MSF hopes to have 400 patients on ARVs by the end of 2005 and show that there are no more excuses for the lack of treatment to Zambians living in the countryside. In total, MSF is treating some 11.000 aids patients in 19 countries across the world.
Lusaka, Amsterdam 27 January 2004 - The international humanitarian organisation Médecins sans Frontières (MSF) today begins free antiretroviral drug treatment for HIV/AIDS patients in the poverty-stricken Nchelenge district in north-eastern Zambia. "It's a big shame to see that most the HIV/AIDS efforts of the Zambian government focus on urban areas, while hundreds of thousands of HIV/AIDS patients in countryside still have no access to lifesaving drugs," says Joke van Peteghem, MSF Head of Mission in Zambia. "Our programmes challenge the assumption that HIV/AIDS treatment is too complex to be implemented in rural areas." Day by day, MSF teams travel to villages and see the continuing breakdown of these communities caused by HIV/AIDS – a massive scaling up of treatment programmes in rural areas is imperative. In terms of numbers of patients, MSF can only help a fraction of the people in need. "By proving ARV-treatment is possible in a rural peasant society, we hope to trigger other actors, such as the UN, NGOs, donor governments and the Zambian government, to step up their efforts in this regard," said van Peteghem. The World Health Organization expects that the infection rate in the countryside of Zambia will peak in 2004 at about 22%. Poverty, illiteracy, malnutrition, and lack of access to health care all increase the spread of the disease. On top of that, the closeness of village life increases the negative effects of stigmatization, so people are reluctant to disclose their HIV status and seek help. Antiretroviral treatment offers patients the possibility to regain their health, to live as normally as possible, to work, and take care of their families again. Even more, the launch of ARV programmes introduces the possibility of changing widespread perceptions of HIV/AIDS from a death sentence to a disease that can be not only be lived with but also survived.

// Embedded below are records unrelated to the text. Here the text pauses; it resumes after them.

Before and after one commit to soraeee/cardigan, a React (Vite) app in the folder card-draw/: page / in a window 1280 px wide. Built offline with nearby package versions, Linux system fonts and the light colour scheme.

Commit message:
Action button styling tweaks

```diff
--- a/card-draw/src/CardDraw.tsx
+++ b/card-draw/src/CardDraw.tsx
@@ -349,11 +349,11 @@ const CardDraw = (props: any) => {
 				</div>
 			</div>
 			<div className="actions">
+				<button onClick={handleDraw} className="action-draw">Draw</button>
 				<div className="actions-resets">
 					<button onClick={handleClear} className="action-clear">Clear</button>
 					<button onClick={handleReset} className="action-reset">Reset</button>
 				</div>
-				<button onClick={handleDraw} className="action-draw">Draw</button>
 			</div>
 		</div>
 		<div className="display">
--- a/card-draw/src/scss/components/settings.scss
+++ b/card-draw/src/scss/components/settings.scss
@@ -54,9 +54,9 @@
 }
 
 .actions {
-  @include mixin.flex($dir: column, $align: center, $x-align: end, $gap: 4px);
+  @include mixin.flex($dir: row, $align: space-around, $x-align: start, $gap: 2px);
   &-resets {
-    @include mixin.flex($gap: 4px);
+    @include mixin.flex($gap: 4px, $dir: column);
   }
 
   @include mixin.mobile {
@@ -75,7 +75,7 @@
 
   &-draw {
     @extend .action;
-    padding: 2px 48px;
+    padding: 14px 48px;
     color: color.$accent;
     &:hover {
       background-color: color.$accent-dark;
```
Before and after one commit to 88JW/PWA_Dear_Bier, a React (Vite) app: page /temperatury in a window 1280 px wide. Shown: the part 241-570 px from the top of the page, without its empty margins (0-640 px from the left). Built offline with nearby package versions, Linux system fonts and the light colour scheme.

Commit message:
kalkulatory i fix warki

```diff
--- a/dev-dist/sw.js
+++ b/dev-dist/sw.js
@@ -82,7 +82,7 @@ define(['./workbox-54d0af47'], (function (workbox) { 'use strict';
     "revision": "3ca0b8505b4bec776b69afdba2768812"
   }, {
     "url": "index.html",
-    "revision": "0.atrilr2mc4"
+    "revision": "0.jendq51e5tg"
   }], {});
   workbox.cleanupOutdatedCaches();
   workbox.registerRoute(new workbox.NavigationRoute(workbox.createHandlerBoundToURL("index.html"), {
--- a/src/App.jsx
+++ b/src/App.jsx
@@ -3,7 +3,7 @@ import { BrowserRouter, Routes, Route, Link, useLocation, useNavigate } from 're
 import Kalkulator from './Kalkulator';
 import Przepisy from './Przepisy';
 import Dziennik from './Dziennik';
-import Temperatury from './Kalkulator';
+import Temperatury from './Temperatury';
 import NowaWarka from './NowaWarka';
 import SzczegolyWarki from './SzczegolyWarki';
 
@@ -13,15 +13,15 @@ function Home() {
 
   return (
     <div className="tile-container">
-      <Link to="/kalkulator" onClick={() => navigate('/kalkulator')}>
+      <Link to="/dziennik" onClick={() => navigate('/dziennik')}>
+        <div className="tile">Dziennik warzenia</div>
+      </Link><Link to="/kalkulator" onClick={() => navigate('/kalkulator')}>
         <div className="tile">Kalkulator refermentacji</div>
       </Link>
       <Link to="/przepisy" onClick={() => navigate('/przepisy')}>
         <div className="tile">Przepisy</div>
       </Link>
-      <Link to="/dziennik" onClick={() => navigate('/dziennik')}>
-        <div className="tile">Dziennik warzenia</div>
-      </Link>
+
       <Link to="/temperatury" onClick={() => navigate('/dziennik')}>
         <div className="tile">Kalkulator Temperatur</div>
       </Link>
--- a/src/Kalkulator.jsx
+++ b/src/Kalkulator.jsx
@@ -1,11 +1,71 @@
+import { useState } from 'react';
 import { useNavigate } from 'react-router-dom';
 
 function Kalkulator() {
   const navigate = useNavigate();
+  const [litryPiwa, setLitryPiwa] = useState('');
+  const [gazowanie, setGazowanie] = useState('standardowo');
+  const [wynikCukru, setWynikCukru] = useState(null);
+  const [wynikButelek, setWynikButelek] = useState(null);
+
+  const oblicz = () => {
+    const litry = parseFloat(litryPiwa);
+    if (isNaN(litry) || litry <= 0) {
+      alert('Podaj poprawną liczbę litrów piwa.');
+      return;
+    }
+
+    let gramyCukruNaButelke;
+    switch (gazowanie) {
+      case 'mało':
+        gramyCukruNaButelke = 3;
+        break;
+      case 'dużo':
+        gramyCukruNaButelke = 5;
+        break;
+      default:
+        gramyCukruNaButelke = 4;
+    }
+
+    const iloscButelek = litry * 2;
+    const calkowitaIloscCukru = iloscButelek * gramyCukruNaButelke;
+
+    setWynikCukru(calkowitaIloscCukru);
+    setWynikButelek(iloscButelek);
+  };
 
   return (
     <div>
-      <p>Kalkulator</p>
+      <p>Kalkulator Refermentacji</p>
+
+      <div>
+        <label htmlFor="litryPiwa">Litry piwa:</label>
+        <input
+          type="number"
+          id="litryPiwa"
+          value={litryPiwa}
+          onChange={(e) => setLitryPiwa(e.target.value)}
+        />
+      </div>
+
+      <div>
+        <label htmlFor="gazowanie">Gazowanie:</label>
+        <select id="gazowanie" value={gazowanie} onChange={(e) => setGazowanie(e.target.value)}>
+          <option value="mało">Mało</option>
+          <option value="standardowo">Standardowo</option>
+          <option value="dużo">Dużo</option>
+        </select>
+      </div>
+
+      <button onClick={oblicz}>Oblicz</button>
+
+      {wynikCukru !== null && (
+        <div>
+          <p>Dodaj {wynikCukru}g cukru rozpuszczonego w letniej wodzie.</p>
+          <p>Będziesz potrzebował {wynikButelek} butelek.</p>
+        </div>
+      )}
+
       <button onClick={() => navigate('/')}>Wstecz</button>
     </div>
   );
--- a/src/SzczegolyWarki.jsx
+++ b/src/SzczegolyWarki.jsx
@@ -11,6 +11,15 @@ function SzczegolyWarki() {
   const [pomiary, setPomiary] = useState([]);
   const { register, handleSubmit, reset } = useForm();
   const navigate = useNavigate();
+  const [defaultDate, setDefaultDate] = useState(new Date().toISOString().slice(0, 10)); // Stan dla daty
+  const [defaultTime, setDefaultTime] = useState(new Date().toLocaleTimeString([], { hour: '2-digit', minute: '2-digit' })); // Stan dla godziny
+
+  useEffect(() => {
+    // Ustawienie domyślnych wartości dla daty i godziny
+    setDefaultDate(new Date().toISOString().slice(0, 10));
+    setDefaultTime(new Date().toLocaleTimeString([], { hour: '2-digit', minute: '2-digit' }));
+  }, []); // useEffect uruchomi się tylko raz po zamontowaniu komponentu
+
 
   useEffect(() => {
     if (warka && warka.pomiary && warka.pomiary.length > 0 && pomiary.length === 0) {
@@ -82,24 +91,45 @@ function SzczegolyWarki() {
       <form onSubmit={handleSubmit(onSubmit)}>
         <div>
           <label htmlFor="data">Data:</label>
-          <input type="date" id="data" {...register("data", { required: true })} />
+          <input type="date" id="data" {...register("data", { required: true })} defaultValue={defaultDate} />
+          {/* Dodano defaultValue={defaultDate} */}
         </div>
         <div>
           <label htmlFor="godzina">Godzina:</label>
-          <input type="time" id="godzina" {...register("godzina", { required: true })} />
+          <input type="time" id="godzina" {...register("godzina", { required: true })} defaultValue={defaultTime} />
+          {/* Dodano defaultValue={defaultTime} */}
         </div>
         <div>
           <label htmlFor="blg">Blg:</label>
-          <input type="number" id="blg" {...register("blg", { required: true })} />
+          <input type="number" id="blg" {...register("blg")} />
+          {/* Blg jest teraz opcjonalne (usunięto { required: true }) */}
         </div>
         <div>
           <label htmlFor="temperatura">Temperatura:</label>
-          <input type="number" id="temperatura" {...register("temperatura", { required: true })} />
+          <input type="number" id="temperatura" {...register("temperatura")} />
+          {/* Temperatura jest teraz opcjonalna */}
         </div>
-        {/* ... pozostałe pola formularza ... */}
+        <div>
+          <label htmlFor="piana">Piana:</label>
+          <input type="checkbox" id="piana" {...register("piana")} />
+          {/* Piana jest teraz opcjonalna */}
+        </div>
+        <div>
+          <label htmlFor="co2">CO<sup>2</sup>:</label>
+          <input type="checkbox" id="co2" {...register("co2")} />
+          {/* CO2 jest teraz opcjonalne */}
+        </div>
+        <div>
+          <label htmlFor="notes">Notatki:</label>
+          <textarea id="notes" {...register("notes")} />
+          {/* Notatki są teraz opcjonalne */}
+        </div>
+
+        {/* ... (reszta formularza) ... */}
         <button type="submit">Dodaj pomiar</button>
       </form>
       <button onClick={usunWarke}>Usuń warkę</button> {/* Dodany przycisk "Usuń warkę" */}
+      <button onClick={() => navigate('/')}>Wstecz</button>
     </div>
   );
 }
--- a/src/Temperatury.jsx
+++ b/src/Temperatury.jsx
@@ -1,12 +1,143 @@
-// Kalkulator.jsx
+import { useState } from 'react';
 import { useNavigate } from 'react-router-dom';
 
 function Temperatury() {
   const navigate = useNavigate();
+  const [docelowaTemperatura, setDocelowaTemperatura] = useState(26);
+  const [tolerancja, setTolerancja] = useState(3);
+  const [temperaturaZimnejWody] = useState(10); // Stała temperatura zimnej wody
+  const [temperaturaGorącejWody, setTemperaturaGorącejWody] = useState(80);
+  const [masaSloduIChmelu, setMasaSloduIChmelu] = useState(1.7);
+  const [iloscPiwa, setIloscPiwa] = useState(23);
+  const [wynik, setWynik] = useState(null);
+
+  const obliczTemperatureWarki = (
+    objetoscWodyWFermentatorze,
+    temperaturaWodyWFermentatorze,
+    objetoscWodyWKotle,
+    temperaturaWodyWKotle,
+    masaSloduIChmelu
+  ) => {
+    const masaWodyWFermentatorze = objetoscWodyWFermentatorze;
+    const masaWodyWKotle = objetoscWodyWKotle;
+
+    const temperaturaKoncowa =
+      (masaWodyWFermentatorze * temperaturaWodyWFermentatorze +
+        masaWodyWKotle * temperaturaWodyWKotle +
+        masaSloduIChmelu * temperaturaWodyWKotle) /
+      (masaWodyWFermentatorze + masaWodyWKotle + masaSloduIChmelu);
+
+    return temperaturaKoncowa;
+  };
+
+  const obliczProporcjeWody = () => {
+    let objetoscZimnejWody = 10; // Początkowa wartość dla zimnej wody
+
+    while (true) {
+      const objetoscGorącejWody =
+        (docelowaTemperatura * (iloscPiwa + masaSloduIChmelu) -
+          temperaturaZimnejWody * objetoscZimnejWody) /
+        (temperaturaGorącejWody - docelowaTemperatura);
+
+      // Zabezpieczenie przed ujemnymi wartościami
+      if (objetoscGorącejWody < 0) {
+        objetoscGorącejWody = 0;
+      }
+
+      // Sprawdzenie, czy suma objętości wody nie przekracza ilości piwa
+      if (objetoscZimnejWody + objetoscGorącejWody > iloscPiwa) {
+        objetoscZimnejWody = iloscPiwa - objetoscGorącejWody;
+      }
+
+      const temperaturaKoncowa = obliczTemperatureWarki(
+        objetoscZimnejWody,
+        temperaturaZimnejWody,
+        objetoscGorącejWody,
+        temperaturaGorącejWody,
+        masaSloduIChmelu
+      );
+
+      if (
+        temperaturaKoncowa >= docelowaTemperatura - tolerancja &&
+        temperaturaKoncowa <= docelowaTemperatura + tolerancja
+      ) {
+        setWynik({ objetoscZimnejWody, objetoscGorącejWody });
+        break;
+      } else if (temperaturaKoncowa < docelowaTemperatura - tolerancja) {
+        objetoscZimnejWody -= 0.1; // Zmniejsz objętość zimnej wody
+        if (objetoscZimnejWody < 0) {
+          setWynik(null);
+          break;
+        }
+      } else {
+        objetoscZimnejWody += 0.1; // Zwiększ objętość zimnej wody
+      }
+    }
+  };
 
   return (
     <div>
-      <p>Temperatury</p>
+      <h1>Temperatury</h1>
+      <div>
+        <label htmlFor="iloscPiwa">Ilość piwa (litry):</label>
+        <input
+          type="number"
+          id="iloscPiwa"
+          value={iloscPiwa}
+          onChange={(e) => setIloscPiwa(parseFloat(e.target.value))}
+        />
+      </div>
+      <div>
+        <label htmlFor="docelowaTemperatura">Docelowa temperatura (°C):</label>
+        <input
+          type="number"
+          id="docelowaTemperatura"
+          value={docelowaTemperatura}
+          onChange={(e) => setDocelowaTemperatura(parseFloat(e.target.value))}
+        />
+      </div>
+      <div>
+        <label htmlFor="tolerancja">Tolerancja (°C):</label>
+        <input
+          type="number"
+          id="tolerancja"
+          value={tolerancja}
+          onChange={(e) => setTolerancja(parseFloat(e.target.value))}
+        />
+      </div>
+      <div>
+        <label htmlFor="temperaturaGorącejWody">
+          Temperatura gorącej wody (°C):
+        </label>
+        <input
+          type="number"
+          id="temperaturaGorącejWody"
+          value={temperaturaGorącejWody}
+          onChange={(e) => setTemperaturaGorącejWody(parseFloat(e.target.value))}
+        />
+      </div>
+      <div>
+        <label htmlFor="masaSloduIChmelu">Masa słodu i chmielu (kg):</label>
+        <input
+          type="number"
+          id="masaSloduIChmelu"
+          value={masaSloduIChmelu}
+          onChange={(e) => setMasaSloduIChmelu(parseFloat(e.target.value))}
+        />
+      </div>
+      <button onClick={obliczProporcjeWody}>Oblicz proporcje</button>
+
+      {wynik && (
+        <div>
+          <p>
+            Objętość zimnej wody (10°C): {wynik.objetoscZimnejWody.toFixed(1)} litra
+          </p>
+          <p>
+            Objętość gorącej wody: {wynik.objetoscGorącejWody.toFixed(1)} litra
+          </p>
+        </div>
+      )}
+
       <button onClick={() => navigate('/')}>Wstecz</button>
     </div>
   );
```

As across much of rural Africa, in Nchelenge district so far few effective measures have been taken to stop the spread of the disease. As a result, one in four persons is estimated to be infected. "Besides the limited focus of the government programmes on hospitals in urban areas, other barriers are the distances between patients and health centres and the fact that patients must pay 40.000 Kwacha (9 $) per month for drugs. This dramatically cuts the access of people living in poor rural areas to lifesaving treatment. Very often peasants have no salaries at all, and providing enough food for their families is already a struggle. Sparing 40.000 Kwacha for drugs is out of the question" said van Peteghem. MSF has been providing medical care to HIV/AIDS patients in Nchelenge since 2002 and some two thirds of the 350 patients currently in the program qualify for ARV treatment. MSF hopes to have 400 patients on ARVs by the end of 2005 and show that there are no more excuses for the lack of treatment to Zambians living in the countryside. In total, MSF is treating some 11.000 aids patients in 19 countries across the world.